Sara Magdouli (PhD Water Sciences, 2017)
Contaminated Effluent and Process Water Laboratory Coordinator, Centre technologique des résidus industriels (CTRI)
Associate Professor, Université du Québec en Abitibi-Témiscamingue
At INRS, Sara found "a scientific community that valued versatility, multidisciplinarity and the application of knowledge," three qualities that she views as assets in her career.
Sara Magdouli does not fear the unknown. Inspired by her interest in the application of biotechnology to sustainable development, she came to Quebec in 2011 on the recommendation of a Tunisian compatriot, also a graduate of the INRS. As a new life began to take root in Quebec, she settled with her family in Rouyn-Noranda.
Sara’s main interest is the application of green processes to the treatment of industrial waste. The excellent reputation of the INRS and the expertise of Professor Jean-François Blais in particular were two good reasons for doing her doctoral research project there. She worked on processes for extracting lipids from yeast waste in order to produce biodiesel that can be used as fuel. At the Eau Terre Environment Research Centre, Sara found "a scientific community that valued versatility, multidisciplinarity and the application of knowledge," three qualities that she views as assets in her career.
Upon graduation, she became a project manager and coordinator of the contaminated effluent and process water laboratory at the CTRI. She carries out research there that could enable the regional and national mining industry to treat mining effluents with bioprocesses and recover waste. Her work is on the order of semi-pilot, pilot and demonstration projects, but she is confident that certain promising processes could be applied on a larger scale to clean up the extraction chain of precious metals.
She is proud of her contribution to the reputation of the INRS, since she considers herself "lucky" to have studied here, at an establishment that is "generous" to its students and that brings together an international community. “It's a well-organized and very open little school,” she says. As an expatriate student, she found "a family" there. "And a family tries to attract other members of its family," she adds, mentioning that she continues to work with graduates and scientists from the INRS. She notes that the INRS’ advanced infrastructures are exceptional. “During my doctorate, I worked in the large installations of the pilot laboratory at the Technological Park in Quebec City. It was a unique experience."

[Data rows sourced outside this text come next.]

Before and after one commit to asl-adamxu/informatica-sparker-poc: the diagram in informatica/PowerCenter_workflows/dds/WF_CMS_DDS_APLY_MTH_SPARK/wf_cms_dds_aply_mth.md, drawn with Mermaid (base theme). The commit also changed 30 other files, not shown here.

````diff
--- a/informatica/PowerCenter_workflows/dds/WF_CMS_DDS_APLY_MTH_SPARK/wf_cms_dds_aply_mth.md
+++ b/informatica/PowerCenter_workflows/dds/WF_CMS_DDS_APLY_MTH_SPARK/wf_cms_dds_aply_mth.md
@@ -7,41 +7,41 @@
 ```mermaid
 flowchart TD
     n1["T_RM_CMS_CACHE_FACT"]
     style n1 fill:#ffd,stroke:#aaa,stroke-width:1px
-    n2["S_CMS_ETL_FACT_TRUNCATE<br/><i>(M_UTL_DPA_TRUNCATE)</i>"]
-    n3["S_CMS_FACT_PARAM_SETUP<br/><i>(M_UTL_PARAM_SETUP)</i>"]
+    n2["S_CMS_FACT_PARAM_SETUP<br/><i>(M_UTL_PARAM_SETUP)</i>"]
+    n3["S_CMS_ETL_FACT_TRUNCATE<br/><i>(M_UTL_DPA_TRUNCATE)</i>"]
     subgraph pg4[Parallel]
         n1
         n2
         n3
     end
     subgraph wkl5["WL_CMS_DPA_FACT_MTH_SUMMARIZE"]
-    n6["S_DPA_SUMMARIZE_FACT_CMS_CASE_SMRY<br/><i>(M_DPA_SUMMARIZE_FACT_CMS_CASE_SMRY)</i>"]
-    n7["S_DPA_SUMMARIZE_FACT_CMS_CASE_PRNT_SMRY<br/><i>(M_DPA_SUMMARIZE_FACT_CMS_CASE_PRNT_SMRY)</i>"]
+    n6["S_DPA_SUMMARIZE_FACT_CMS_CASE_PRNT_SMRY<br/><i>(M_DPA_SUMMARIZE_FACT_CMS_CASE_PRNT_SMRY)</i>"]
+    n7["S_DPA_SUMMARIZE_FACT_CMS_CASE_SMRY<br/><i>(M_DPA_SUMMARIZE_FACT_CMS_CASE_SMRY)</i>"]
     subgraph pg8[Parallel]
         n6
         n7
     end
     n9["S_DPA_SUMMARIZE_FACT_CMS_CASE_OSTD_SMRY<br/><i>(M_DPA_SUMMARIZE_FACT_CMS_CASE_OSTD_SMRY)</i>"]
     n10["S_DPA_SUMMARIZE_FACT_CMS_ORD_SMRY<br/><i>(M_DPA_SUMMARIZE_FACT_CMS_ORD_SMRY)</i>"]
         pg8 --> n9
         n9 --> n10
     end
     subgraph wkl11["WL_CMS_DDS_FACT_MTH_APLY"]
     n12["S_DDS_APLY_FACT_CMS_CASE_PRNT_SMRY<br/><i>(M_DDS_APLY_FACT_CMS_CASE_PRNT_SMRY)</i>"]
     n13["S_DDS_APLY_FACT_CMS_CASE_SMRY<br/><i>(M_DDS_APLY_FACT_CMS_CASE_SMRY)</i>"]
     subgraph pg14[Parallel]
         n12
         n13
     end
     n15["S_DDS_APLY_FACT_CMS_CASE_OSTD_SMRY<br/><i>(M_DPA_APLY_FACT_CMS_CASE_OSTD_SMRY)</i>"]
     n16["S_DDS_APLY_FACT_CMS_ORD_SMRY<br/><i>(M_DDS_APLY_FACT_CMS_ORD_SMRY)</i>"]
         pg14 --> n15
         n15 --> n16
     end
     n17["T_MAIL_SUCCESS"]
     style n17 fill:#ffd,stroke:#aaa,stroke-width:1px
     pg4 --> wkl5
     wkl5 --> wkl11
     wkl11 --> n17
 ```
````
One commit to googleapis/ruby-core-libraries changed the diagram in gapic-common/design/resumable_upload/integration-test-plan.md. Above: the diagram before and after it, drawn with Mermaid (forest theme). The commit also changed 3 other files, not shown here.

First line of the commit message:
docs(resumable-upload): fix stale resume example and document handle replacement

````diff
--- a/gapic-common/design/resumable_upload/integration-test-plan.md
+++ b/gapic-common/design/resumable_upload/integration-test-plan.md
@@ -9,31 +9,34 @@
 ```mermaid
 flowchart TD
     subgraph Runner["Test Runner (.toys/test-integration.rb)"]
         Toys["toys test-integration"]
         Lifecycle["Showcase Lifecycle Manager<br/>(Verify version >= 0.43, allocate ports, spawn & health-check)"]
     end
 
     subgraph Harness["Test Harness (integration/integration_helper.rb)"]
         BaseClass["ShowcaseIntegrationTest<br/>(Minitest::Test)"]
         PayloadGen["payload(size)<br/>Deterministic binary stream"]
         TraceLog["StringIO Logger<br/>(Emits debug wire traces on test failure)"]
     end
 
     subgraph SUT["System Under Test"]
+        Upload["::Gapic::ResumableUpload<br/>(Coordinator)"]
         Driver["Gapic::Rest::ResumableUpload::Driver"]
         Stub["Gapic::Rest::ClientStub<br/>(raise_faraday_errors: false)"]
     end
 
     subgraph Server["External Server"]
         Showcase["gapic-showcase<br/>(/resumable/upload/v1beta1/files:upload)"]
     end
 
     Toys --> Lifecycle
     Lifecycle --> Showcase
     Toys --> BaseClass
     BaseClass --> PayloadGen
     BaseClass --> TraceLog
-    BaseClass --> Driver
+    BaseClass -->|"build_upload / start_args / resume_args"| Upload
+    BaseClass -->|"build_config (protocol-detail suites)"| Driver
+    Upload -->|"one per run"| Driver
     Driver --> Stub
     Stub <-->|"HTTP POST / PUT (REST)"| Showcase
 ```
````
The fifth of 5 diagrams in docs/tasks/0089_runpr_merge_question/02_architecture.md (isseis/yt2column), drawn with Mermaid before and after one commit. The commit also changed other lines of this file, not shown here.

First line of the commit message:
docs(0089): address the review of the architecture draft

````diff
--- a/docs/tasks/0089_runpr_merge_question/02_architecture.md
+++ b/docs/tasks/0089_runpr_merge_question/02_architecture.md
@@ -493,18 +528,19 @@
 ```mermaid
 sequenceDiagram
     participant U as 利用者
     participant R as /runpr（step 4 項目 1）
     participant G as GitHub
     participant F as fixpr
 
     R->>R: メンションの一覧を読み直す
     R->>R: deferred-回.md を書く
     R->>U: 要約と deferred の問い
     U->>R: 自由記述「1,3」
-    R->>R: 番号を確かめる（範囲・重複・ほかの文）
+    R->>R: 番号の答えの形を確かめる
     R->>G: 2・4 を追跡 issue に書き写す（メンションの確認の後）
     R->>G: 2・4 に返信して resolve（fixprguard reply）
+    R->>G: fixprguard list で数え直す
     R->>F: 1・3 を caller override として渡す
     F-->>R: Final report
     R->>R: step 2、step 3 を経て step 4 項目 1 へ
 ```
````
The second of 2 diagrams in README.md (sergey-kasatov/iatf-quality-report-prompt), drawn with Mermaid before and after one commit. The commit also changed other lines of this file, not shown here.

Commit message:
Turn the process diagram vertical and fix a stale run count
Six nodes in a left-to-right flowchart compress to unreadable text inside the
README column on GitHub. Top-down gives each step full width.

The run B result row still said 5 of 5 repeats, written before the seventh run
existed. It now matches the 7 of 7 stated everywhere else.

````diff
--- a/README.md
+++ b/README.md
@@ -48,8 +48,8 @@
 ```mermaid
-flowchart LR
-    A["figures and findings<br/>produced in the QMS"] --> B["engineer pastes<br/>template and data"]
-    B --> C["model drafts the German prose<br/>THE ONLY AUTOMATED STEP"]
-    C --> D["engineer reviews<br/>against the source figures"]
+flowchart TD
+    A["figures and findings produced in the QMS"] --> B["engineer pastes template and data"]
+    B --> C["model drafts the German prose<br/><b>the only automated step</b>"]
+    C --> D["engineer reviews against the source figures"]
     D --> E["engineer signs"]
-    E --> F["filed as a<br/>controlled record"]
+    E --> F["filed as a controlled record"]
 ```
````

She also explains that the many opportunities she was given by the INRS community to work on and publish research other than her thesis project were excellent preparation for her career. "That opens new possibilities, it develops your ability to adapt and it allows you to meet other challenges," she said. While Sara is passionate about research in her chosen area, the mining sector, she also hopes to return to the INRS, this time to contribute as an associate professor. Her story is not over.